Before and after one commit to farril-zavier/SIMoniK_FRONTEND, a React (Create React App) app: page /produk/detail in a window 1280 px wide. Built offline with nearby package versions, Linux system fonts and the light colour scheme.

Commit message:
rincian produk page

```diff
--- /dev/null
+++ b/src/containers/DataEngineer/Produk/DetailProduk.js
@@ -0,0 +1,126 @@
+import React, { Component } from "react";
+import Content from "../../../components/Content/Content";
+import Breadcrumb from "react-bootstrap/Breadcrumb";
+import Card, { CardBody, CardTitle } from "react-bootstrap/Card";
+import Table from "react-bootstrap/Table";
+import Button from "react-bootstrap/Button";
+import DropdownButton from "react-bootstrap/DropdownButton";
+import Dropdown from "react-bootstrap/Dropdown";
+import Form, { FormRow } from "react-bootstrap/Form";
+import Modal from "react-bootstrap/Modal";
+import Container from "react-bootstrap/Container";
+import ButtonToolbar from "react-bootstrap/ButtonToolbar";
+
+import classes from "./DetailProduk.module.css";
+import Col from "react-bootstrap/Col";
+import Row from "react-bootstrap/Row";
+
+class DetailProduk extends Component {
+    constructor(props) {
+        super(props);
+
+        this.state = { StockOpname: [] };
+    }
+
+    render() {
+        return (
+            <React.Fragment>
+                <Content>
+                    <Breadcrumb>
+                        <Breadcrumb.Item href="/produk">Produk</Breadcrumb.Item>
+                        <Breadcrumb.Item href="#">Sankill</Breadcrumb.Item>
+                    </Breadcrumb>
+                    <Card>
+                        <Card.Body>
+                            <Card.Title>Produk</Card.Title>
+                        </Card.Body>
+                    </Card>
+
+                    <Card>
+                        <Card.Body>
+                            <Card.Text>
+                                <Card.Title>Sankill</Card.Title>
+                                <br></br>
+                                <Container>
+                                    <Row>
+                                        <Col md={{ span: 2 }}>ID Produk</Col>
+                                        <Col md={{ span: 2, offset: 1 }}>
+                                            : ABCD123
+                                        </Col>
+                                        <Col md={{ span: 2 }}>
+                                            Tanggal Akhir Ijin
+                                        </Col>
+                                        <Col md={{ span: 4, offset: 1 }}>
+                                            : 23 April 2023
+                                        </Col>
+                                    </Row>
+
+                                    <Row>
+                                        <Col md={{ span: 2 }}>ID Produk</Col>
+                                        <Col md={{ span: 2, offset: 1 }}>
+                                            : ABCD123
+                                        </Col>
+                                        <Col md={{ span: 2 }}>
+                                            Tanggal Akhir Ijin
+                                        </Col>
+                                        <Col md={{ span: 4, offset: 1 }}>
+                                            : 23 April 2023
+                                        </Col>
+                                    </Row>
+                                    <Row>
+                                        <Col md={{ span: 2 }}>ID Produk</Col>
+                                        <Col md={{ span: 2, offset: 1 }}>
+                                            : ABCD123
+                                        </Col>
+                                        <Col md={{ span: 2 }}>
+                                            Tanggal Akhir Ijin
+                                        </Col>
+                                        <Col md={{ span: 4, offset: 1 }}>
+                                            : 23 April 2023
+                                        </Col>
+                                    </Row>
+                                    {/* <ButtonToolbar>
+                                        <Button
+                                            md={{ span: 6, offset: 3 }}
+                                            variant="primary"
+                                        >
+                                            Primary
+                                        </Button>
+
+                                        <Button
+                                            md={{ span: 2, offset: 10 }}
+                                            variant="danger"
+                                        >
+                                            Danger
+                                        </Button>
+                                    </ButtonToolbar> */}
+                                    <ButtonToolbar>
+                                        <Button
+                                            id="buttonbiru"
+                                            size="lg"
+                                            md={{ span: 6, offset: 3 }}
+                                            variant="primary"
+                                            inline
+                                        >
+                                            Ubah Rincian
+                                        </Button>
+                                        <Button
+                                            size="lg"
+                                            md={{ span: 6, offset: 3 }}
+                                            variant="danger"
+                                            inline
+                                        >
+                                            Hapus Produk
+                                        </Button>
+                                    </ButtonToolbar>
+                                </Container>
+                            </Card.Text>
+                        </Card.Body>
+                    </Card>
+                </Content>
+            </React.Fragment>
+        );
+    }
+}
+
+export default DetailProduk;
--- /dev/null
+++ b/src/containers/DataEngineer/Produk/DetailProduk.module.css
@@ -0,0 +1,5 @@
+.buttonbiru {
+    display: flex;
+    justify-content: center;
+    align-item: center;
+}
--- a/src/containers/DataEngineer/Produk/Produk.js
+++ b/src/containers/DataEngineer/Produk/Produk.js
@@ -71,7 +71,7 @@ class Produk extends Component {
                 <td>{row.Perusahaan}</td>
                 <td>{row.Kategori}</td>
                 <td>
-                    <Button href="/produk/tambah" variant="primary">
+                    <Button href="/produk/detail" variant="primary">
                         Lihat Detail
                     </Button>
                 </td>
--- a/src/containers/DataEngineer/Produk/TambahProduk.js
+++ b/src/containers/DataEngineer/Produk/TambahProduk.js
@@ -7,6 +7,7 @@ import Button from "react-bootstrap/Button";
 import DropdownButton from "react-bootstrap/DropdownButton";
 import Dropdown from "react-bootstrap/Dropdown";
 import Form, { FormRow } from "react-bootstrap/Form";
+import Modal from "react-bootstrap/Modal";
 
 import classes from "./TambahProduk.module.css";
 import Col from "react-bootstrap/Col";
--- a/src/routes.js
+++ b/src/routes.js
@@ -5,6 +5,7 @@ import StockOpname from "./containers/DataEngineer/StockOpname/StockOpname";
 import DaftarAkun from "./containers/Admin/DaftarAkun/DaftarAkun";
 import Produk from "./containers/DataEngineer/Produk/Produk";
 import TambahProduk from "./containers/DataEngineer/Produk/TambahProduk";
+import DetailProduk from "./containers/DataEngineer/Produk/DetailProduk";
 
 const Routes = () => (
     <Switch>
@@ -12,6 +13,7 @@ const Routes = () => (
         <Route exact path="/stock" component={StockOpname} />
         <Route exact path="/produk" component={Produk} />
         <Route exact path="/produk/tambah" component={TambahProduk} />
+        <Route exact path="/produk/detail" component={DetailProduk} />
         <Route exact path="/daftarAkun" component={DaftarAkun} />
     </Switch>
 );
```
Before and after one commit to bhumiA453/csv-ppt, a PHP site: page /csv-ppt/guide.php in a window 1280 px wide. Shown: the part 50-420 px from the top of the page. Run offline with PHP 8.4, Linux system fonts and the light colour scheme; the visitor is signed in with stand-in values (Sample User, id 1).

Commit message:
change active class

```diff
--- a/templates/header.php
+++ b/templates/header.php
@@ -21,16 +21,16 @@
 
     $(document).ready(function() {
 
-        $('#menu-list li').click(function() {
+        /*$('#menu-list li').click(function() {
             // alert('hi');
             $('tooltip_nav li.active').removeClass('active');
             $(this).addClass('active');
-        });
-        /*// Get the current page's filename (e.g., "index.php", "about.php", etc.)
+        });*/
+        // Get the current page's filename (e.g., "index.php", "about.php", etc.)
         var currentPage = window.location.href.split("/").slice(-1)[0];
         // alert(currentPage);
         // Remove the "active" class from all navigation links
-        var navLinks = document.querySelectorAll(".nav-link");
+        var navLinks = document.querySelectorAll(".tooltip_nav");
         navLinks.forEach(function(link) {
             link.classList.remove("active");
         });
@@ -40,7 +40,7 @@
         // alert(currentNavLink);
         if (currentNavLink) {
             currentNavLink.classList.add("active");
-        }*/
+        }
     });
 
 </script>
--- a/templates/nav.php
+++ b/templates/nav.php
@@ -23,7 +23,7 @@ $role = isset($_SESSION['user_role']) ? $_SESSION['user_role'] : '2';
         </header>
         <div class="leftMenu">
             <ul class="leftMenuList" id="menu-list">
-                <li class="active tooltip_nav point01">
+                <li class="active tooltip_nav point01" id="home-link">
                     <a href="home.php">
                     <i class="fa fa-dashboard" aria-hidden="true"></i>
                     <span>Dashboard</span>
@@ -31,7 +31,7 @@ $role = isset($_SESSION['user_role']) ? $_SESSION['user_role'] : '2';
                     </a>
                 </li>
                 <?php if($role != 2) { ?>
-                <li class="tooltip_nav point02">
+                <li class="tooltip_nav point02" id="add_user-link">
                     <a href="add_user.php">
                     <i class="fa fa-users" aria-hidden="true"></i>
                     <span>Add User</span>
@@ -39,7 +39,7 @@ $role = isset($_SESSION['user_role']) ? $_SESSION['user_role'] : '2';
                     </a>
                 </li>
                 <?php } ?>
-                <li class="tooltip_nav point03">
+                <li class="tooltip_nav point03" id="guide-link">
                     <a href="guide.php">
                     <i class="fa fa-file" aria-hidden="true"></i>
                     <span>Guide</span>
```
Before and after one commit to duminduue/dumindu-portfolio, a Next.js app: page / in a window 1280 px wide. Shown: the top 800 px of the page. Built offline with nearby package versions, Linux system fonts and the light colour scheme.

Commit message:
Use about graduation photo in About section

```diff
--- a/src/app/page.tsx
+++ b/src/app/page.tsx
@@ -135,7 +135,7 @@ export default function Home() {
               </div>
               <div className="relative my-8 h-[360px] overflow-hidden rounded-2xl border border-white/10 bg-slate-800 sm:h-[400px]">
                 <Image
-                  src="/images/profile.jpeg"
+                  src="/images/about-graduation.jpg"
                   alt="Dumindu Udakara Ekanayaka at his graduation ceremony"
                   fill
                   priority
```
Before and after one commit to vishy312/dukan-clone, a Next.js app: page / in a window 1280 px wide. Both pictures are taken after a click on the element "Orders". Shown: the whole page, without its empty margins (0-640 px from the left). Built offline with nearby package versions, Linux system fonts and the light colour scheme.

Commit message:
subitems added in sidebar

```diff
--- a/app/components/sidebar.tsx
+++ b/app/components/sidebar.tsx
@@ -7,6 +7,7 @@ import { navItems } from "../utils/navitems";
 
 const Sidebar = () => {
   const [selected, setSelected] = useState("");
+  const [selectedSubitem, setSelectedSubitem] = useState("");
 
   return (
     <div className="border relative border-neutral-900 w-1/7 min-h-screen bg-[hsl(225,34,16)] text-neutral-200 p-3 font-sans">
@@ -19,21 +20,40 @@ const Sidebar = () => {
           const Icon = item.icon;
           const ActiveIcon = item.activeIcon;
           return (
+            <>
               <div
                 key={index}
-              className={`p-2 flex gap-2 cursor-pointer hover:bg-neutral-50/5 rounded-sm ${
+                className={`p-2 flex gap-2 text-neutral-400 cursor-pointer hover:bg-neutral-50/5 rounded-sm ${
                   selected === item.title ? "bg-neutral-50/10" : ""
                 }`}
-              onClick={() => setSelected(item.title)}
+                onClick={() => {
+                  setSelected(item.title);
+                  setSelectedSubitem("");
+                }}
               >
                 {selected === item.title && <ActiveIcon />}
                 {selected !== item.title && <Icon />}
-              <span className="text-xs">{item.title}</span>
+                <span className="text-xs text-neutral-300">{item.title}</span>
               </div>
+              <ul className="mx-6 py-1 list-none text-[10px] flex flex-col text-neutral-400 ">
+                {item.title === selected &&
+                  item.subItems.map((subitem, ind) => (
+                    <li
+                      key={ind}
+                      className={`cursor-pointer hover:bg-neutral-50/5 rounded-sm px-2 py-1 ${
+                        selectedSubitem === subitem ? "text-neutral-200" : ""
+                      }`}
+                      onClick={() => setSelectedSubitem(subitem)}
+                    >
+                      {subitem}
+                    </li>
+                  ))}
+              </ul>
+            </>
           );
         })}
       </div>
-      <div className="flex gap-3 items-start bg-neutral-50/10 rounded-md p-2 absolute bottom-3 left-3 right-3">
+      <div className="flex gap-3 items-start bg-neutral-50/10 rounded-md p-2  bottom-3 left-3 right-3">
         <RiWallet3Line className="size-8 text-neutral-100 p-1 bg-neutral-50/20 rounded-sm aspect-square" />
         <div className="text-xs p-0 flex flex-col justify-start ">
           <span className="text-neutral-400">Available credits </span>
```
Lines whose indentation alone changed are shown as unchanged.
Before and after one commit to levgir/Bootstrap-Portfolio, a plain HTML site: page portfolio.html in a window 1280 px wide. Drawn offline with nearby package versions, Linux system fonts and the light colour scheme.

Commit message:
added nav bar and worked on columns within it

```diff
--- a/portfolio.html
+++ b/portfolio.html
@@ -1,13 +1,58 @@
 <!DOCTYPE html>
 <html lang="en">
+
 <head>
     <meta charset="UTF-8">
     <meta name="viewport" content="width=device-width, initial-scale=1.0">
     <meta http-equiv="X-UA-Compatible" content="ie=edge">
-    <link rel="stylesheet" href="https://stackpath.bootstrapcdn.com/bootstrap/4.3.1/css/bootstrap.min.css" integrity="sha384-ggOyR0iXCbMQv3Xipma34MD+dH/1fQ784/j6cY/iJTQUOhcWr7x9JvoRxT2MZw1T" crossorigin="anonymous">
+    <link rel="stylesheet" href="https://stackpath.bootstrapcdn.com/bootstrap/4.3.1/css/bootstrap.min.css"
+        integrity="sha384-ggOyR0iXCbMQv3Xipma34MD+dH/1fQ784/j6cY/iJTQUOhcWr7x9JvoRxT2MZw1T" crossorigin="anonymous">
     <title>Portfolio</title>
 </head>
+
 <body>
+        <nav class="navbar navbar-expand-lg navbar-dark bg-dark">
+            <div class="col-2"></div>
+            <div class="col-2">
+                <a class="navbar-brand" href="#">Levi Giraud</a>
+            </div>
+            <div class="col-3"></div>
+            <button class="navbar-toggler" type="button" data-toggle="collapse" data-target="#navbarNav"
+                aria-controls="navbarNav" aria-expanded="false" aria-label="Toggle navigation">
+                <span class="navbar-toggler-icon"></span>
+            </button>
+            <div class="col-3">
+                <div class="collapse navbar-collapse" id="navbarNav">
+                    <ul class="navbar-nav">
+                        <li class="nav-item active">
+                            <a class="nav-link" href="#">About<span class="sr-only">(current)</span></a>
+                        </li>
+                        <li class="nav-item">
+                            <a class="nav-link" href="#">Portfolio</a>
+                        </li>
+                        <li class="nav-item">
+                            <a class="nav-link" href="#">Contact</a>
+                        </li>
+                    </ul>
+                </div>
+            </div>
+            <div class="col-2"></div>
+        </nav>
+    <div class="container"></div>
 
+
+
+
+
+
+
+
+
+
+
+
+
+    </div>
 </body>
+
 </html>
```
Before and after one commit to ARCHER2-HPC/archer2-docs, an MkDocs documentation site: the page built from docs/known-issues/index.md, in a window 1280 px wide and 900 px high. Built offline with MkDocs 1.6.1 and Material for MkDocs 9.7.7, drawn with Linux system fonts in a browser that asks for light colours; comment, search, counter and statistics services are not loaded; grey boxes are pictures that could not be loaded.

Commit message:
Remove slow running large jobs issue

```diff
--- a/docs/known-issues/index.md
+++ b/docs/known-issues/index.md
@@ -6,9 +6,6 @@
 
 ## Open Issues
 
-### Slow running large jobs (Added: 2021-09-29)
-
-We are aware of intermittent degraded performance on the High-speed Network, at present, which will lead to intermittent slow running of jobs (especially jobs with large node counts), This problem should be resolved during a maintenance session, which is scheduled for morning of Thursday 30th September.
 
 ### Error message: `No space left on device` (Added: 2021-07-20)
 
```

◇ ◇ ◇ ◇ ◇

Of the lines above, show those in which "containers" appears.

+++ b/src/containers/DataEngineer/Produk/DetailProduk.js
+++ b/src/containers/DataEngineer/Produk/DetailProduk.module.css
--- a/src/containers/DataEngineer/Produk/Produk.js
+++ b/src/containers/DataEngineer/Produk/Produk.js
--- a/src/containers/DataEngineer/Produk/TambahProduk.js
+++ b/src/containers/DataEngineer/Produk/TambahProduk.js
@@ -5,6 +5,7 @@ import StockOpname from "./containers/DataEngineer/StockOpname/StockOpname";
 import DaftarAkun from "./containers/Admin/DaftarAkun/DaftarAkun";
 import Produk from "./containers/DataEngineer/Produk/Produk";
 import TambahProduk from "./containers/DataEngineer/Produk/TambahProduk";
+import DetailProduk from "./containers/DataEngineer/Produk/DetailProduk";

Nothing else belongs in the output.